Activity | Every line below that holds "index" must be copied.

***

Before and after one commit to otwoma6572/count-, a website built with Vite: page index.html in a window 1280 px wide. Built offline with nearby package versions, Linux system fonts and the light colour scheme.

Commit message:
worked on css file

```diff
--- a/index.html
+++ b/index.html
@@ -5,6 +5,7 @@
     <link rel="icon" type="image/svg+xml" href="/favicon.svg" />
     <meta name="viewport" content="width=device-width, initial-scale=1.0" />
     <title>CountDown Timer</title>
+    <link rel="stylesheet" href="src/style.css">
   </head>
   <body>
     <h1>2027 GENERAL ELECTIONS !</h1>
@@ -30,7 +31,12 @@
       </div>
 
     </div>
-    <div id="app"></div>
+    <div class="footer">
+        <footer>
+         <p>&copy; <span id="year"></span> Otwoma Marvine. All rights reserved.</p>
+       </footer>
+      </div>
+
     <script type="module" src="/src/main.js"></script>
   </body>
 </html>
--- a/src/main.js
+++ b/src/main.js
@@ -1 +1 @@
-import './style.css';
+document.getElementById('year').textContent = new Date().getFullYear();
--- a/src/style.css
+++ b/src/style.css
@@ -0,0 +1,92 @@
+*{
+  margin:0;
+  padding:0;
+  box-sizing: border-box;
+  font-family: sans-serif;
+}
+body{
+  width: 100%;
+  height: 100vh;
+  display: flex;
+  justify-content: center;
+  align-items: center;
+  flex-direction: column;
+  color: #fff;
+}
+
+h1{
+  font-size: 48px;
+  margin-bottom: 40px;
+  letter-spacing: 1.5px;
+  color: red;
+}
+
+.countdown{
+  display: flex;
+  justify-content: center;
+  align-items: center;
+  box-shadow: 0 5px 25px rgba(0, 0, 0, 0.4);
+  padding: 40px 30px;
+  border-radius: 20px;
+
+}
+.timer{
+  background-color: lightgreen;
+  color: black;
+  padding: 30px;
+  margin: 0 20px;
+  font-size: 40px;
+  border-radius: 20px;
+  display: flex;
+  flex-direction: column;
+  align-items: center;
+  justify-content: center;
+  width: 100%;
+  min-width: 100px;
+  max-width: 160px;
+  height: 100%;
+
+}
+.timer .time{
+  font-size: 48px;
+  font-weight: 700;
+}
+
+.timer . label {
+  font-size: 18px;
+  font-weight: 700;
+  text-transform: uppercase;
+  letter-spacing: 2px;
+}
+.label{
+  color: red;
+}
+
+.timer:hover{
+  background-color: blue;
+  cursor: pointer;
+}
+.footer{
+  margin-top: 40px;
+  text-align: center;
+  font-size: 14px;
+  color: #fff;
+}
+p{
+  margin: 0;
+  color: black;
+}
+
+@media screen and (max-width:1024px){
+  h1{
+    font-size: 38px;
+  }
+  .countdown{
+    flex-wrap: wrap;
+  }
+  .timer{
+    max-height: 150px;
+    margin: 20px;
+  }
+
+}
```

***

Result |
Before and after one commit to otwoma6572/count-, a website built with Vite: page index.html in a window 1280 px wide. Built offline with nearby package versions, Linux system fonts and the light colour scheme.
--- a/index.html
+++ b/index.html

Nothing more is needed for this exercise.